> [What the exercise asks]:
Produce a verbatim copy of the records, and keep the images out of it.

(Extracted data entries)
☆ ☆ ☆ ☆ ☆ ☆ ☆

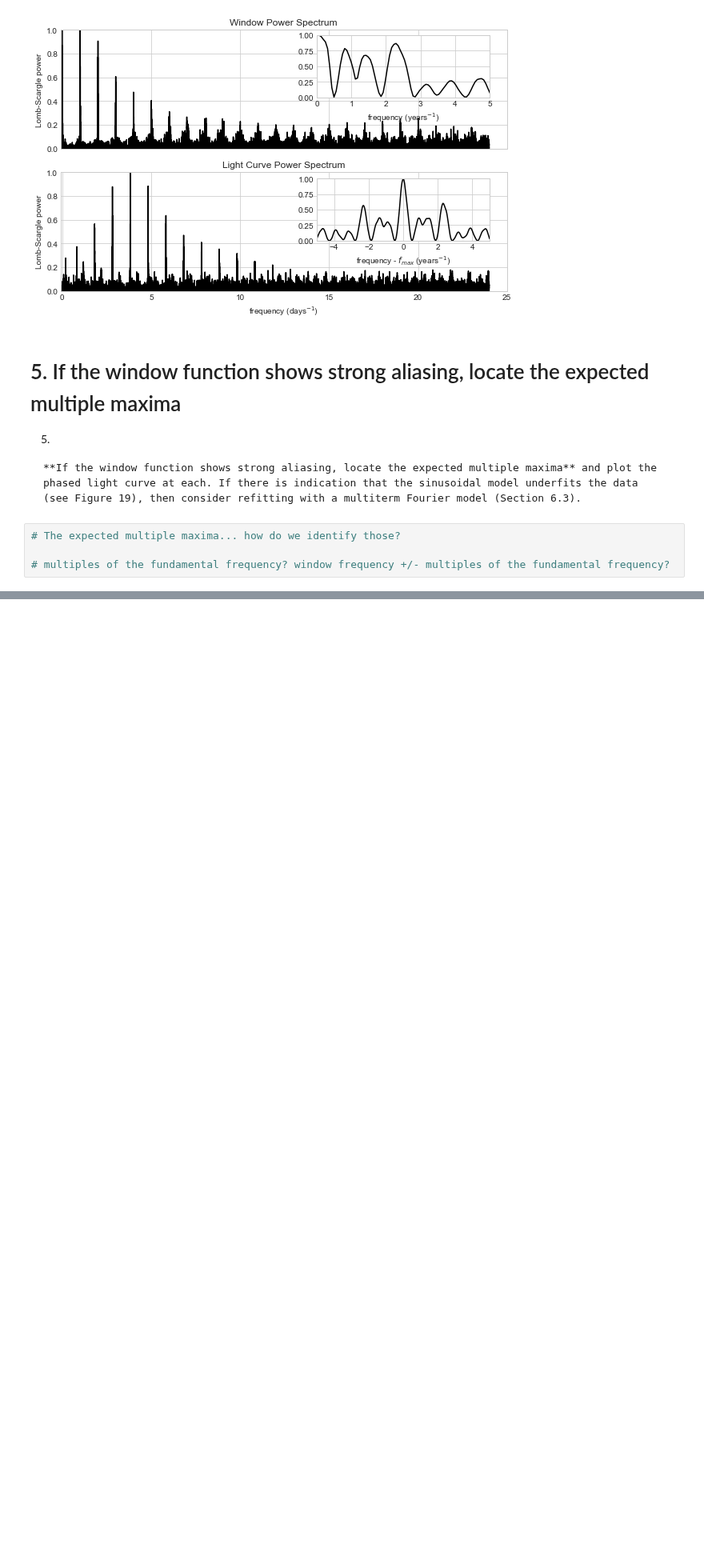
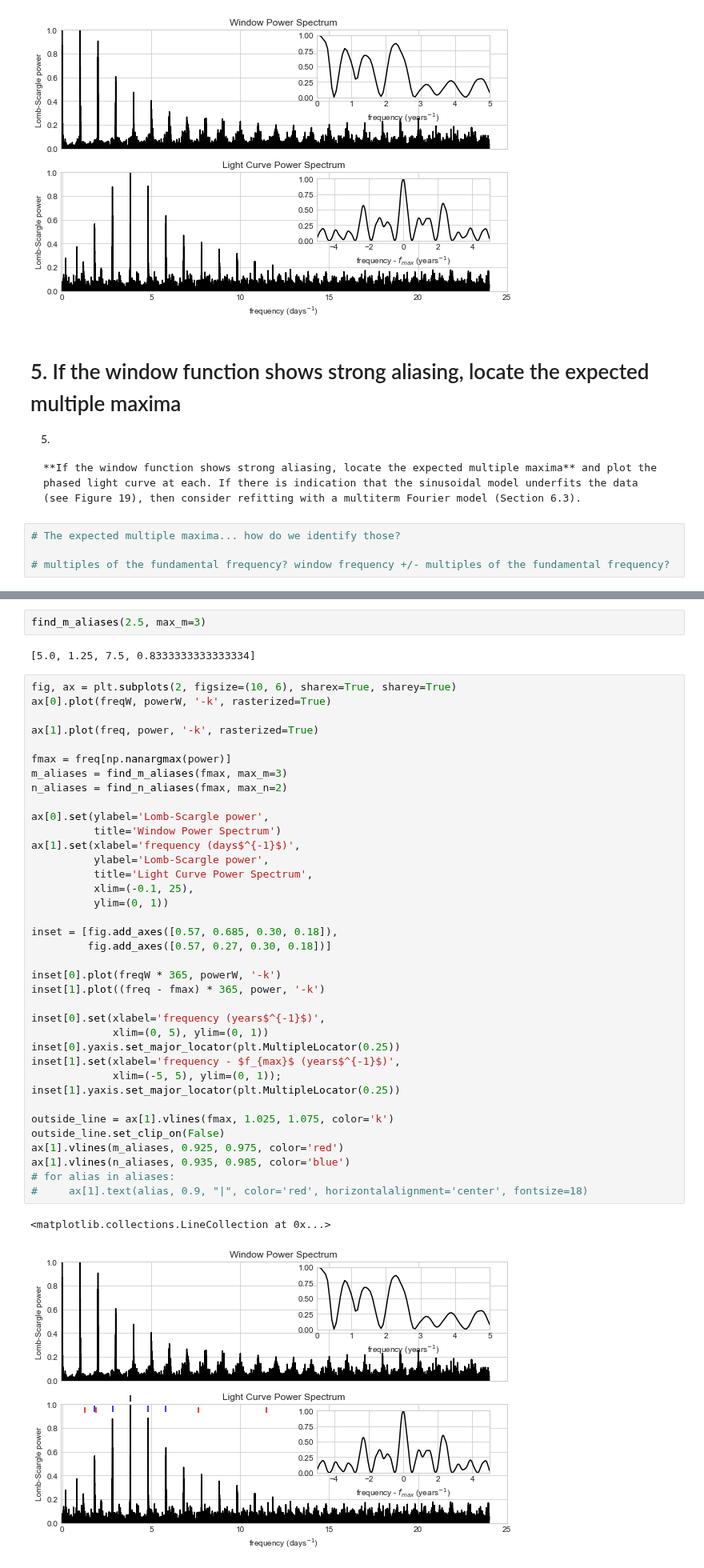
Before and after one commit to tomr-stargazer/Variability_Project_2020, a Jupyter notebook: wuvars/analysis/prototypes/Following the recommendations of VanderPlas 2018 - Periodograms.ipynb, the cells around one changed output, grey strips where cells are left out. Shown at 80% size. Saved outputs shown, nothing was run; the diff lists cells and outputs as text; blank space fills up the shorter version.

Commit message:
alias work

```diff
--- a/wuvars/analysis/prototypes/Following the recommendations of VanderPlas 2018 - Periodograms.ipynb
+++ b/wuvars/analysis/prototypes/Following the recommendations of VanderPlas 2018 - Periodograms.ipynb
@@ -185,0 +195,44 @@ inset[1].yaxis.set_major_locator(plt.MultipleLocator(0.25))
+# %%
+find_m_aliases(2.5, max_m=3)
+# %% [output]
+[5.0, 1.25, 7.5, 0.8333333333333334]
+# %%
+fig, ax = plt.subplots(2, figsize=(10, 6), sharex=True, sharey=True)
+ax[0].plot(freqW, powerW, '-k', rasterized=True)
+
+ax[1].plot(freq, power, '-k', rasterized=True)
+
+fmax = freq[np.nanargmax(power)]
+m_aliases = find_m_aliases(fmax, max_m=3)
+n_aliases = find_n_aliases(fmax, max_n=2)
+
+ax[0].set(ylabel='Lomb-Scargle power',
+          title='Window Power Spectrum')
+ax[1].set(xlabel='frequency (days$^{-1}$)',
+          ylabel='Lomb-Scargle power',
+          title='Light Curve Power Spectrum',
+          xlim=(-0.1, 25),
+          ylim=(0, 1))
+
+inset = [fig.add_axes([0.57, 0.685, 0.30, 0.18]),
+         fig.add_axes([0.57, 0.27, 0.30, 0.18])]
+
+inset[0].plot(freqW * 365, powerW, '-k')
+inset[1].plot((freq - fmax) * 365, power, '-k')
+
+inset[0].set(xlabel='frequency (years$^{-1}$)',
+             xlim=(0, 5), ylim=(0, 1))
+inset[0].yaxis.set_major_locator(plt.MultipleLocator(0.25))
+inset[1].set(xlabel='frequency - $f_{max}$ (years$^{-1}$)',
+             xlim=(-5, 5), ylim=(0, 1));
+inset[1].yaxis.set_major_locator(plt.MultipleLocator(0.25))
+
+outside_line = ax[1].vlines(fmax, 1.025, 1.075, color='k')
+outside_line.set_clip_on(False)
+ax[1].vlines(m_aliases, 0.925, 0.975, color='red')
+ax[1].vlines(n_aliases, 0.935, 0.985, color='blue')
+# for alias in aliases:
+#     ax[1].text(alias, 0.9, "|", color='red', horizontalalignment='center', fontsize=18)
+# %% [output]
+<matplotlib.collections.LineCollection at 0x...>
+[figure, added]
```
Also changed, not shown: parts of 6 cells of this notebook.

☆ ☆ ☆ ☆ ☆ ☆ ☆

> [Response to the task]:
Before and after one commit to tomr-stargazer/Variability_Project_2020, a Jupyter notebook: wuvars/analysis/prototypes/Following the recommendations of VanderPlas 2018 - Periodograms.ipynb, the cells around one changed output, grey strips where cells are left out. Shown at 80% size. Saved outputs shown, nothing was run; the diff lists cells and outputs as text; blank space fills up the shorter version.

Commit message:
alias work

```diff
--- a/wuvars/analysis/prototypes/Following the recommendations of VanderPlas 2018 - Periodograms.ipynb
+++ b/wuvars/analysis/prototypes/Following the recommendations of VanderPlas 2018 - Periodograms.ipynb
@@ -185,0 +195,44 @@ inset[1].yaxis.set_major_locator(plt.MultipleLocator(0.25))
+# %%
+find_m_aliases(2.5, max_m=3)
+# %% [output]
+[5.0, 1.25, 7.5, 0.8333333333333334]
+# %%
+fig, ax = plt.subplots(2, figsize=(10, 6), sharex=True, sharey=True)
+ax[0].plot(freqW, powerW, '-k', rasterized=True)
+
+ax[1].plot(freq, power, '-k', rasterized=True)
+
+fmax = freq[np.nanargmax(power)]
+m_aliases = find_m_aliases(fmax, max_m=3)
+n_aliases = find_n_aliases(fmax, max_n=2)
+
+ax[0].set(ylabel='Lomb-Scargle power',
+          title='Window Power Spectrum')
+ax[1].set(xlabel='frequency (days$^{-1}$)',
+          ylabel='Lomb-Scargle power',
+          title='Light Curve Power Spectrum',
+          xlim=(-0.1, 25),
+          ylim=(0, 1))
+
+inset = [fig.add_axes([0.57, 0.685, 0.30, 0.18]),
+         fig.add_axes([0.57, 0.27, 0.30, 0.18])]
+
+inset[0].plot(freqW * 365, powerW, '-k')
+inset[1].plot((freq - fmax) * 365, power, '-k')
+
+inset[0].set(xlabel='frequency (years$^{-1}$)',
+             xlim=(0, 5), ylim=(0, 1))
+inset[0].yaxis.set_major_locator(plt.MultipleLocator(0.25))
+inset[1].set(xlabel='frequency - $f_{max}$ (years$^{-1}$)',
+             xlim=(-5, 5), ylim=(0, 1));
+inset[1].yaxis.set_major_locator(plt.MultipleLocator(0.25))
+
+outside_line = ax[1].vlines(fmax, 1.025, 1.075, color='k')
+outside_line.set_clip_on(False)
+ax[1].vlines(m_aliases, 0.925, 0.975, color='red')
+ax[1].vlines(n_aliases, 0.935, 0.985, color='blue')
+# for alias in aliases:
+#     ax[1].text(alias, 0.9, "|", color='red', horizontalalignment='center', fontsize=18)
+# %% [output]
+<matplotlib.collections.LineCollection at 0x...>
+[figure, added]
```
Also changed, not shown: parts of 6 cells of this notebook.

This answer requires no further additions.